Exercise objective >> In the records below, find the line with "Before and after one commit to NIVANorge/lake_liming_app, a" and the line with "Update docs"; return exactly those lines and every line between them.

Change detection data >>
"""

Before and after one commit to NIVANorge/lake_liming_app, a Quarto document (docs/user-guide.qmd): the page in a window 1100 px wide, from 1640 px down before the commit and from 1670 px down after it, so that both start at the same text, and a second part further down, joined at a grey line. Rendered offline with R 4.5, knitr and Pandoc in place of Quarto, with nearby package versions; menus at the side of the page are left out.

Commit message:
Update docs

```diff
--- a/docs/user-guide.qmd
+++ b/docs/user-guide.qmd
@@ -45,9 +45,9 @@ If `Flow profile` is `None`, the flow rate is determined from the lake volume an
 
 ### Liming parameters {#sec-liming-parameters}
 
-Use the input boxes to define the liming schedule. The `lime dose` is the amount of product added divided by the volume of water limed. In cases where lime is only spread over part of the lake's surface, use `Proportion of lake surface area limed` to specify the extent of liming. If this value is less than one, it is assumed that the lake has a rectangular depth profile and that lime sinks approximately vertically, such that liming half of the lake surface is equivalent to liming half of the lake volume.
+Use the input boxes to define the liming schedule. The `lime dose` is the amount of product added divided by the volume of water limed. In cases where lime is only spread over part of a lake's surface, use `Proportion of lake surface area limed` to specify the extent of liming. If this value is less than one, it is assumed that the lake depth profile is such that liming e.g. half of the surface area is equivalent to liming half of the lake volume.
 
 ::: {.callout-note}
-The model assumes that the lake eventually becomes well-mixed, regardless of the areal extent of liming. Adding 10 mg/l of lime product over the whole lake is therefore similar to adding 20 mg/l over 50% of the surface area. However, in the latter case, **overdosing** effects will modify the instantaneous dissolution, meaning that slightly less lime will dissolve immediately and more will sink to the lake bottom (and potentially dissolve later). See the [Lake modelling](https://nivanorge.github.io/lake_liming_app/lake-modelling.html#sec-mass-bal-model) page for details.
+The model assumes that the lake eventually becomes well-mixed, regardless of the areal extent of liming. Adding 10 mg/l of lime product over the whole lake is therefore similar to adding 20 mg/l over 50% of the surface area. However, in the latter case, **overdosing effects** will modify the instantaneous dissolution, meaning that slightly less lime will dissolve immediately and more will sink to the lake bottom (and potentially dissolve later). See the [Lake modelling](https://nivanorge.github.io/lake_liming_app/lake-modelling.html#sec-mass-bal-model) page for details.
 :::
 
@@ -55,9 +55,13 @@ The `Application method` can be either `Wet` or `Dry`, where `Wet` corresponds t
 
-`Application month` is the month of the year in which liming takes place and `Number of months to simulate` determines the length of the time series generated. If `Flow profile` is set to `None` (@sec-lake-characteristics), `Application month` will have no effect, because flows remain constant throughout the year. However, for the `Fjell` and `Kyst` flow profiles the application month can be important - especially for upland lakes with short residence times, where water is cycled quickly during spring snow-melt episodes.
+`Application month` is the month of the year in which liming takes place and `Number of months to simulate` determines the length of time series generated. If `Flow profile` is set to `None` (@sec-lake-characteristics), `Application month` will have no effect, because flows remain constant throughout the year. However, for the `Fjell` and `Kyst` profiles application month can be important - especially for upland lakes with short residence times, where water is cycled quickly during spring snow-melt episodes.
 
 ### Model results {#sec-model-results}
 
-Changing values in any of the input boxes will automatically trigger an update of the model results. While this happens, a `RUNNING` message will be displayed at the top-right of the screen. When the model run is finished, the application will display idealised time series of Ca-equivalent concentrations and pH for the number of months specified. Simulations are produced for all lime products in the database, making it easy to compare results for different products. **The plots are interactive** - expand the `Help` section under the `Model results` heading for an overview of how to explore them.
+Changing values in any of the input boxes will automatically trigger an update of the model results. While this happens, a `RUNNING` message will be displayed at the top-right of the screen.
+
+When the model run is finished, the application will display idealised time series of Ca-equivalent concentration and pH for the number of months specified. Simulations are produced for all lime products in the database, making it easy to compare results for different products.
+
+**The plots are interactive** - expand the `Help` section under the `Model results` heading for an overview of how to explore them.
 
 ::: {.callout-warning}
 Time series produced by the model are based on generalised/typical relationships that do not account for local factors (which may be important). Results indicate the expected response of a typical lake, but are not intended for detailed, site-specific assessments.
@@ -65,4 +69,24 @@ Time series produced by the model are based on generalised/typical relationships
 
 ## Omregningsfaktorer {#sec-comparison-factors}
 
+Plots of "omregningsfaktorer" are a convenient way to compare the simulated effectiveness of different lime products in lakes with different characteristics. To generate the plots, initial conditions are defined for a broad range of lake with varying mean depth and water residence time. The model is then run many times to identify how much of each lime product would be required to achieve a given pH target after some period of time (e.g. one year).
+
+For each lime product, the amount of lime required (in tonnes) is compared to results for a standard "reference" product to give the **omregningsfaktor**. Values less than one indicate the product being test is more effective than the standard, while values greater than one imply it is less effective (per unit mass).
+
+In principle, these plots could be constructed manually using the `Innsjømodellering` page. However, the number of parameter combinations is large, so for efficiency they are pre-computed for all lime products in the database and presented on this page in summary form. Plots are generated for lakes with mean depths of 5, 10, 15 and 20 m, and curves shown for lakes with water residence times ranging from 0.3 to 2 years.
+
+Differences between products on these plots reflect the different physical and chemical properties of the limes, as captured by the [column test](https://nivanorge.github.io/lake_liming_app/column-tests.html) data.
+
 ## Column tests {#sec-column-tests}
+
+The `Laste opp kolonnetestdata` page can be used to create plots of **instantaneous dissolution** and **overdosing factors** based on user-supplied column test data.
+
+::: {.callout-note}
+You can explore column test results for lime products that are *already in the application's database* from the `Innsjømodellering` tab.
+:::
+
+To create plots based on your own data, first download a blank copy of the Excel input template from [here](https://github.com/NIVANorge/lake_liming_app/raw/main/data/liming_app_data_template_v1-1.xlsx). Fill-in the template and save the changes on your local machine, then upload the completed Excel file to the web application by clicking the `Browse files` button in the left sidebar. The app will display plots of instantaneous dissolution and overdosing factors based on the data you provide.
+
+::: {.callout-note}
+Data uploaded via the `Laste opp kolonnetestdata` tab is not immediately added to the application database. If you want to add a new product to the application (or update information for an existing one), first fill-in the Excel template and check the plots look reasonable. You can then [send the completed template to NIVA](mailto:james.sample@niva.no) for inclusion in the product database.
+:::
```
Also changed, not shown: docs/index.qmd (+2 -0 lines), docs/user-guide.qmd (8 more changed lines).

"""
"""

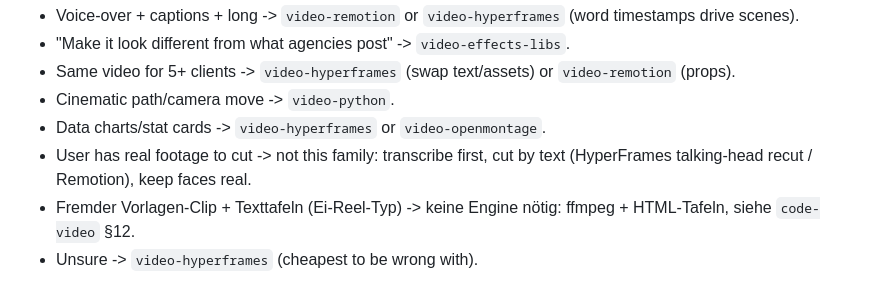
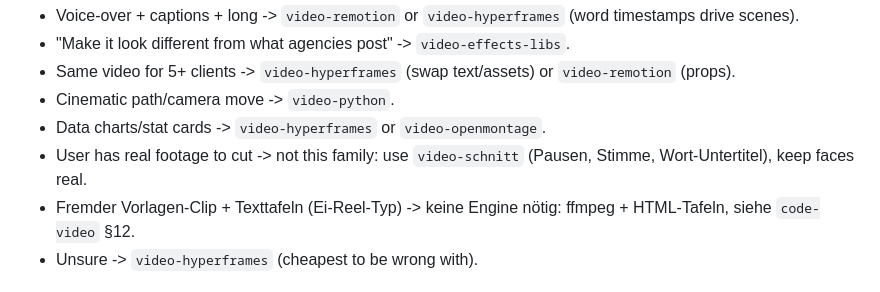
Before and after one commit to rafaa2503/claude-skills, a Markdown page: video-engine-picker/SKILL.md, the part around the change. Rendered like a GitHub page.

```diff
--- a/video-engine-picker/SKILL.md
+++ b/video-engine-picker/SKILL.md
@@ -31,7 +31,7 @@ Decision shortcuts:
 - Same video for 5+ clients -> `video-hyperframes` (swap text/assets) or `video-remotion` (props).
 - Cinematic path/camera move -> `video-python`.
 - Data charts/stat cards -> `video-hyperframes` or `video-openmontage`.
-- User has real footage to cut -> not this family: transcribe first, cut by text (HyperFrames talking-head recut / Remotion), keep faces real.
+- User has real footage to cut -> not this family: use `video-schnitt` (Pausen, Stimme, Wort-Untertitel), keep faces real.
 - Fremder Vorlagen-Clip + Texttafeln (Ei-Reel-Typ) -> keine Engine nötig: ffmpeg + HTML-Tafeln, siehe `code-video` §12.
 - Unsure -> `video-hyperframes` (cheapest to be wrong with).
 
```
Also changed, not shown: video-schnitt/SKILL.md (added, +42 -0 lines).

"""
"""

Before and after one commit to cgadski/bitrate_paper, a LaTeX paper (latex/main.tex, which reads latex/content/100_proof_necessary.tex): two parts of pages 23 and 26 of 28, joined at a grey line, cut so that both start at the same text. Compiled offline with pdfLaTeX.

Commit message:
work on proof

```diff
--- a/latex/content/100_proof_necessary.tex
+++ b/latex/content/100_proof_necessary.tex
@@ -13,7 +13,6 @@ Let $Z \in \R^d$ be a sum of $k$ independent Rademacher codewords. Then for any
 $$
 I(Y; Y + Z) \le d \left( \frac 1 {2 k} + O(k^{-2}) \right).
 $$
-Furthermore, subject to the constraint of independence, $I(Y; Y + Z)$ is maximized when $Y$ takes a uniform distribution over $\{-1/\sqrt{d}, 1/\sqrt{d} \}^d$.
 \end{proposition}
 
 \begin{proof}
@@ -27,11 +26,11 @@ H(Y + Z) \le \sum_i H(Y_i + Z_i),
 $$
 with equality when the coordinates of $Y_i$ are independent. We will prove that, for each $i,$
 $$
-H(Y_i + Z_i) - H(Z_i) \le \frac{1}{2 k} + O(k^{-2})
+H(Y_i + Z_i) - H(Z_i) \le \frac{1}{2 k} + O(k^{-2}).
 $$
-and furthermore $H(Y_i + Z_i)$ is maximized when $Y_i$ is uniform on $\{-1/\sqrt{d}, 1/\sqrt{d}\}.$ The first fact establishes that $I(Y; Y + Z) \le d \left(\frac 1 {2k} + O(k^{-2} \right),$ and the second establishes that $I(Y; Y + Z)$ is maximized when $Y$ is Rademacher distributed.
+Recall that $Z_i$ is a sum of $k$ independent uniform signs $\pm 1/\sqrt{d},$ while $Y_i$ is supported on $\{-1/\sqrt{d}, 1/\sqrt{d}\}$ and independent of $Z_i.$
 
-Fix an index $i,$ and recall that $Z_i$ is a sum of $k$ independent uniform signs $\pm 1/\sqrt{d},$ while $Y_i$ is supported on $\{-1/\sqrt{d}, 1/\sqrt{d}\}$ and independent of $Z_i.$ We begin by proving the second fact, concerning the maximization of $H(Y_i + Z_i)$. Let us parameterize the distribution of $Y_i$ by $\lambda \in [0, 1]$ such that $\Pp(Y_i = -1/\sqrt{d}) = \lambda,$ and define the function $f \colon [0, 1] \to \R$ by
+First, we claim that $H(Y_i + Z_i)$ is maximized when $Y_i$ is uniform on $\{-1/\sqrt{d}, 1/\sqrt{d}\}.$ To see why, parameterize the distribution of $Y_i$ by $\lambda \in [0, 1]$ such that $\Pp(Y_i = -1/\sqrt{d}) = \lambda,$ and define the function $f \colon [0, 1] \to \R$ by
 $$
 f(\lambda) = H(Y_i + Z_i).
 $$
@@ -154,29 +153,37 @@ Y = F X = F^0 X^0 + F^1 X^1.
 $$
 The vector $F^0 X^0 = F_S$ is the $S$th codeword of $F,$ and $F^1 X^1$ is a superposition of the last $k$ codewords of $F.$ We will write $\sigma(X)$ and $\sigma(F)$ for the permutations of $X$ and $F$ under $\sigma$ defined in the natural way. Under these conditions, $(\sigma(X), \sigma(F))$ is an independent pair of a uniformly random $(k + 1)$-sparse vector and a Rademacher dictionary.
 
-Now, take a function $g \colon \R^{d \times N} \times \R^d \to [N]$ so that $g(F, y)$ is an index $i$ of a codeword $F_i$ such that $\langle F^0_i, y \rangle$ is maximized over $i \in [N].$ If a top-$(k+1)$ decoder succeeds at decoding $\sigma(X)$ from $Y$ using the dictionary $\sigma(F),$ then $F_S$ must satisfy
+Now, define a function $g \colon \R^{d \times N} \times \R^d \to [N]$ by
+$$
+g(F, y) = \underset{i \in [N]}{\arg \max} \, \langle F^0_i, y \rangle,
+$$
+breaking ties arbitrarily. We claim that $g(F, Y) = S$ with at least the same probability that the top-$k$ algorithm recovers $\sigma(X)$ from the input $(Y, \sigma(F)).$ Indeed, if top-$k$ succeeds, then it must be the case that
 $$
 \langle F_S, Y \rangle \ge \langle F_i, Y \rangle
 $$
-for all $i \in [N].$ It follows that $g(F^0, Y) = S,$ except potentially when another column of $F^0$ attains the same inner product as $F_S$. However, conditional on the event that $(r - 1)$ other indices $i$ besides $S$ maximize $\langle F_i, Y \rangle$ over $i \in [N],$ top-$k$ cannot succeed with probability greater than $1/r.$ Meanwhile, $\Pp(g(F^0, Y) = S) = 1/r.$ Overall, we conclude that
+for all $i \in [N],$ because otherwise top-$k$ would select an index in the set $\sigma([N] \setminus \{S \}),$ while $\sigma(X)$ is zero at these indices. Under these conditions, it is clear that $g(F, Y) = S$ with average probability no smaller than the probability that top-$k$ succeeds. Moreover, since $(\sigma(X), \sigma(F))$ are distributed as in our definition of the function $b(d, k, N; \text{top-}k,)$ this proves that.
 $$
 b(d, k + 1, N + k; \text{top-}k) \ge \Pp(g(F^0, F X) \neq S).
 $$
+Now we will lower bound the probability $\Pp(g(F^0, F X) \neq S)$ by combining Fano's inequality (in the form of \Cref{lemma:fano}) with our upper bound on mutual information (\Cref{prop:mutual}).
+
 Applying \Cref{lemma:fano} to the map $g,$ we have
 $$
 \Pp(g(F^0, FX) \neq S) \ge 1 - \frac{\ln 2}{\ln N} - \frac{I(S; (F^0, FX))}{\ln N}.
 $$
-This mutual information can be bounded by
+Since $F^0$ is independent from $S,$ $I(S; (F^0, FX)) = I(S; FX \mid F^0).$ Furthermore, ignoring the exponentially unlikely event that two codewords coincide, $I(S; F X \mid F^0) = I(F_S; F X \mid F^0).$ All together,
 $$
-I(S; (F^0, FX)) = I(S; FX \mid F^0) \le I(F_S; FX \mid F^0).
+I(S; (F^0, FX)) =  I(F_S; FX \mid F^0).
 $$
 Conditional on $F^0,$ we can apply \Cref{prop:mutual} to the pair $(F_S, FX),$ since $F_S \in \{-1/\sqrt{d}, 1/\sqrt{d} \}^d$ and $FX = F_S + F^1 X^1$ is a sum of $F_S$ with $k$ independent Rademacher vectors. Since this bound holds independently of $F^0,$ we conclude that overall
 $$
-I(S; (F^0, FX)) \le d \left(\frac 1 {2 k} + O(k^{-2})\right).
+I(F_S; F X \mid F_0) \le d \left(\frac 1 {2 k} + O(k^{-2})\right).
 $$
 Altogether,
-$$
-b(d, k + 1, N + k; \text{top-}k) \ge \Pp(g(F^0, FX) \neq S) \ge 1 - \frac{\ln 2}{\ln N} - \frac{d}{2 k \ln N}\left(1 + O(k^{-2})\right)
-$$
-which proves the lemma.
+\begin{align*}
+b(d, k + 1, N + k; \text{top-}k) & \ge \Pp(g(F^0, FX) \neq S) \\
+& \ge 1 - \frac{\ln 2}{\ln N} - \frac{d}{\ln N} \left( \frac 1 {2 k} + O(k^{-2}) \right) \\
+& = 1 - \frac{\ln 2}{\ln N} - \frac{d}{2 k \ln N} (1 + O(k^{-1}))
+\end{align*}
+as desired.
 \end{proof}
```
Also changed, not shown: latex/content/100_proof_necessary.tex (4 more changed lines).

"""

Task answer >>
Before and after one commit to NIVANorge/lake_liming_app, a Quarto document (docs/user-guide.qmd): the page in a window 1100 px wide, from 1640 px down before the commit and from 1670 px down after it, so that both start at the same text, and a second part further down, joined at a grey line. Rendered offline with R 4.5, knitr and Pandoc in place of Quarto, with nearby package versions; menus at the side of the page are left out.

Commit message:
Update docs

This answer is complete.